What you will do » Go over the listing below line by line, and return each one holding the string "faqs".

Material shown »
== == ==
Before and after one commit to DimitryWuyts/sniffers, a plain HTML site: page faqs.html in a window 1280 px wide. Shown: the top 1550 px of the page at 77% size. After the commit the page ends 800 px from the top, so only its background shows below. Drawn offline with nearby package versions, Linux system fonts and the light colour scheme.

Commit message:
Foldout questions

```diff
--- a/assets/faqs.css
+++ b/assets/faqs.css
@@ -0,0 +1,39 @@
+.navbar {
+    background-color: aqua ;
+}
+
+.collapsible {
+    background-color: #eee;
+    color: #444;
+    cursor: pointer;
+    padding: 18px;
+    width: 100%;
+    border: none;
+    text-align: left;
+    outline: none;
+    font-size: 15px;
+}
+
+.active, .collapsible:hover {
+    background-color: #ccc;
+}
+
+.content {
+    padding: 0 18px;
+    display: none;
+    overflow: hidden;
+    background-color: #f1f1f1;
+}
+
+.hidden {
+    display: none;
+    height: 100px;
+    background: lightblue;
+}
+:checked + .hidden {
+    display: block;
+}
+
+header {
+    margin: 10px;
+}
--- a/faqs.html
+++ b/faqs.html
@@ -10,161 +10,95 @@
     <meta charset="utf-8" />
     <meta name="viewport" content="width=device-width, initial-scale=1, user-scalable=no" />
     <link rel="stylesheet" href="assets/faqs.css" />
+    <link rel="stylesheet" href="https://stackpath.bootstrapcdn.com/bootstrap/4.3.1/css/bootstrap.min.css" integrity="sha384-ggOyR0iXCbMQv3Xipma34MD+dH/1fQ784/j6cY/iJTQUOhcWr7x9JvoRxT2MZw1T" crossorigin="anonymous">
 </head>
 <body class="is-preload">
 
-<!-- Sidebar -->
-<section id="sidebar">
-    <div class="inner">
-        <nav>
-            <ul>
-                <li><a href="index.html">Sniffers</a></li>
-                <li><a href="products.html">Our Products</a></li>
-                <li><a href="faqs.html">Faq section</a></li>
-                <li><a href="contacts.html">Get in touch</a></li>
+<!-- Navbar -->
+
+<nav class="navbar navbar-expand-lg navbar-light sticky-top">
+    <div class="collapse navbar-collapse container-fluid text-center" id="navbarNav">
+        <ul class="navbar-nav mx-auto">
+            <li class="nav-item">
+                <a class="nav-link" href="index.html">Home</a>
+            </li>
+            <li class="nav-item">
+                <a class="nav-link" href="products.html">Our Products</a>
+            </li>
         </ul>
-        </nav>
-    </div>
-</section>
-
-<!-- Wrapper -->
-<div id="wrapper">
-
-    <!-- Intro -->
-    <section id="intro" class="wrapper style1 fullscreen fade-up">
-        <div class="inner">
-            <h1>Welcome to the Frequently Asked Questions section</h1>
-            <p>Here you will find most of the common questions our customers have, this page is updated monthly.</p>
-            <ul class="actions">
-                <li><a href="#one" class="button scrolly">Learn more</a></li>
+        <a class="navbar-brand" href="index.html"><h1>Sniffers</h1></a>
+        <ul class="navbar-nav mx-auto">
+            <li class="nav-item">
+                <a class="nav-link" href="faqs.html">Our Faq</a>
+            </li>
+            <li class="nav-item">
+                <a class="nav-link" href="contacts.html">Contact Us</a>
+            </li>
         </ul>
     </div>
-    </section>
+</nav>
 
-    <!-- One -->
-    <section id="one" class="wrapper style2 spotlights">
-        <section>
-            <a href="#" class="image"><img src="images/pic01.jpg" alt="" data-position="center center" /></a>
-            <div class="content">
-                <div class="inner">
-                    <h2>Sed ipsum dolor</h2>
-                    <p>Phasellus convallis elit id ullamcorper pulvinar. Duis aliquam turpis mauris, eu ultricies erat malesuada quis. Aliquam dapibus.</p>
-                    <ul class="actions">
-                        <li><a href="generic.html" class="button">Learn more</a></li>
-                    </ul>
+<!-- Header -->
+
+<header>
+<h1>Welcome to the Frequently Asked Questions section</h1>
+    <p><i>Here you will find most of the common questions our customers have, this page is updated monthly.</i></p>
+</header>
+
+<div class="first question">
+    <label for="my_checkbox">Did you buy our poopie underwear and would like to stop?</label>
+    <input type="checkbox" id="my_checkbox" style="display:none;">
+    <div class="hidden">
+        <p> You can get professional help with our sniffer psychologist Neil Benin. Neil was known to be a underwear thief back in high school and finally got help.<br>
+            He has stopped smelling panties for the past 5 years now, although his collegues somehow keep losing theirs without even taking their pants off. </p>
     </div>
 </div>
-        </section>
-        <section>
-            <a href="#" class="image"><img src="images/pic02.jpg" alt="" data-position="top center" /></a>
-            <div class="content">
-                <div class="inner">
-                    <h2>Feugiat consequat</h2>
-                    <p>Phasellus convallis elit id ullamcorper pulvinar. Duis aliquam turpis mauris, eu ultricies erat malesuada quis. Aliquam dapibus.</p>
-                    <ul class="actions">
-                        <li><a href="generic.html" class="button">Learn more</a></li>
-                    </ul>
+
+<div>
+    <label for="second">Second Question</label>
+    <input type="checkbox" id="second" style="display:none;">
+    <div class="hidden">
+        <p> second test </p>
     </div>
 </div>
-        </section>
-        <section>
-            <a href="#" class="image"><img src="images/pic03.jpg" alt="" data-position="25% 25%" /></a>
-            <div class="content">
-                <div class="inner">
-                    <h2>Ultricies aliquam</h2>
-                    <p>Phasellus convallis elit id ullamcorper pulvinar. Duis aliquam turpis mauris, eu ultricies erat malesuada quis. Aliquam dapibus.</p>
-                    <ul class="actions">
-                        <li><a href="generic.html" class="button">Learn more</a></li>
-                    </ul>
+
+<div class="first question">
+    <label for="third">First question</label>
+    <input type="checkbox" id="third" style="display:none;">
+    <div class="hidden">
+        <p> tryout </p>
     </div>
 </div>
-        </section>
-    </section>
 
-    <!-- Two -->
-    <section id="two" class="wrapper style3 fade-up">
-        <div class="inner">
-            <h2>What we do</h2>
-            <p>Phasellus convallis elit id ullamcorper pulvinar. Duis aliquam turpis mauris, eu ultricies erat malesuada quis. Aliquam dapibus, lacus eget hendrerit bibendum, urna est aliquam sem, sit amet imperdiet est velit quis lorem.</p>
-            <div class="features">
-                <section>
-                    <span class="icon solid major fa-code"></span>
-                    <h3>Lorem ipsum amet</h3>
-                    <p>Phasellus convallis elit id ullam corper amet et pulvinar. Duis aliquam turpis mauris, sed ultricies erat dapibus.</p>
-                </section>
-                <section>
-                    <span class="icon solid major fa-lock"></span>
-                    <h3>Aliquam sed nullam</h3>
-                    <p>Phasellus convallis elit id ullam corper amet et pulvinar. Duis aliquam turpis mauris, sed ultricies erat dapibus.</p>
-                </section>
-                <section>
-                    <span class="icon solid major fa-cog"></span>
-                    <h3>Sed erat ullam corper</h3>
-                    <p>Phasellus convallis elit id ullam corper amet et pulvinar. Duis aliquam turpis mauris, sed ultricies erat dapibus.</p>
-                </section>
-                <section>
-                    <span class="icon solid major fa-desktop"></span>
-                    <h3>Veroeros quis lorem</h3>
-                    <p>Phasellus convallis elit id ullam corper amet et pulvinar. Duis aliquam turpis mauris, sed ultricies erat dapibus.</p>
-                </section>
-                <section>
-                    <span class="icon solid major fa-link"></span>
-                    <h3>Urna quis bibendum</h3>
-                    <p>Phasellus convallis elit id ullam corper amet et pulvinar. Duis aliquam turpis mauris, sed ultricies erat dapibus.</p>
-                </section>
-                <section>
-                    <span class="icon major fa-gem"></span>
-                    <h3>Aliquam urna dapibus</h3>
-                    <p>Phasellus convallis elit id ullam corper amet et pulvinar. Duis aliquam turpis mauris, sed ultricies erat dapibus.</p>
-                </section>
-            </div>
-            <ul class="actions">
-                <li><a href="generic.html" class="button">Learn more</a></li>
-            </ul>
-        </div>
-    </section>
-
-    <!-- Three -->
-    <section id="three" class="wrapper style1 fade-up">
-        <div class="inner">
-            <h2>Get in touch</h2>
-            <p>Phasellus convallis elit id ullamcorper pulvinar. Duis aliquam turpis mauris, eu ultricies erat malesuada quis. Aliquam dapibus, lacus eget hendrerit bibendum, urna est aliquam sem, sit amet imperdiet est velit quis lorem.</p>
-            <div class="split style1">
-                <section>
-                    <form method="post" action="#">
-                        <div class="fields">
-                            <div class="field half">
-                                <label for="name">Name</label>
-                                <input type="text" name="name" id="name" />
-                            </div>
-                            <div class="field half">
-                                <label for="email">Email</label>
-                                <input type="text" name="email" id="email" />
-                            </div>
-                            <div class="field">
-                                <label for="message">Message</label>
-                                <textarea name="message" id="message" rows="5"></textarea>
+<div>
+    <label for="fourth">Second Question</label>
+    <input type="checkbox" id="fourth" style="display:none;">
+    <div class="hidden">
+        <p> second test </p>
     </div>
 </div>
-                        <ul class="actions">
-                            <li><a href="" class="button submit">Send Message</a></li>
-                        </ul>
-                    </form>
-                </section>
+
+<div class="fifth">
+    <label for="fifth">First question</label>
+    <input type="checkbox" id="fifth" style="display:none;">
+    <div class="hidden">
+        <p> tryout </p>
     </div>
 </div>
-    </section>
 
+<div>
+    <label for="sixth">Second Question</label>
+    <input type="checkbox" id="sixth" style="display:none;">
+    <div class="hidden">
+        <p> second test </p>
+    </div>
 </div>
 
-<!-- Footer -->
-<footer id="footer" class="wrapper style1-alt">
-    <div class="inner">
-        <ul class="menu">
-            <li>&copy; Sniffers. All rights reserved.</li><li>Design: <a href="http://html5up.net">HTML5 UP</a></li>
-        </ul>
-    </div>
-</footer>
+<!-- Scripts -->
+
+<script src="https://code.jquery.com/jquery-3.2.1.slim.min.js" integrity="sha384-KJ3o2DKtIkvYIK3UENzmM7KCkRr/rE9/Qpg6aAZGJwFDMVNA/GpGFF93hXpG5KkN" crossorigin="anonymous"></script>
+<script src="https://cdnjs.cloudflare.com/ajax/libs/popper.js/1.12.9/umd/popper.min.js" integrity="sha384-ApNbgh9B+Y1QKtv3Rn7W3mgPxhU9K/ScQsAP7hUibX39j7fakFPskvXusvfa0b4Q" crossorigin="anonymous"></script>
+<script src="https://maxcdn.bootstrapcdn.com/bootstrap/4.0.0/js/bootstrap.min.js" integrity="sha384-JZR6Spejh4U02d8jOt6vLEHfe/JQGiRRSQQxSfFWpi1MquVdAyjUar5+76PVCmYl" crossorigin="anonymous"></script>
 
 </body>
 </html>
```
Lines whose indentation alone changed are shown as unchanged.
== == ==
Task solution »
Before and after one commit to DimitryWuyts/sniffers, a plain HTML site: page faqs.html in a window 1280 px wide. Shown: the top 1550 px of the page at 77% size. After the commit the page ends 800 px from the top, so only its background shows below. Drawn offline with nearby package versions, Linux system fonts and the light colour scheme.
--- a/assets/faqs.css
+++ b/assets/faqs.css
--- a/faqs.html
+++ b/faqs.html
     <link rel="stylesheet" href="assets/faqs.css" />
-                <li><a href="faqs.html">Faq section</a></li>
+                <a class="nav-link" href="faqs.html">Our Faq</a>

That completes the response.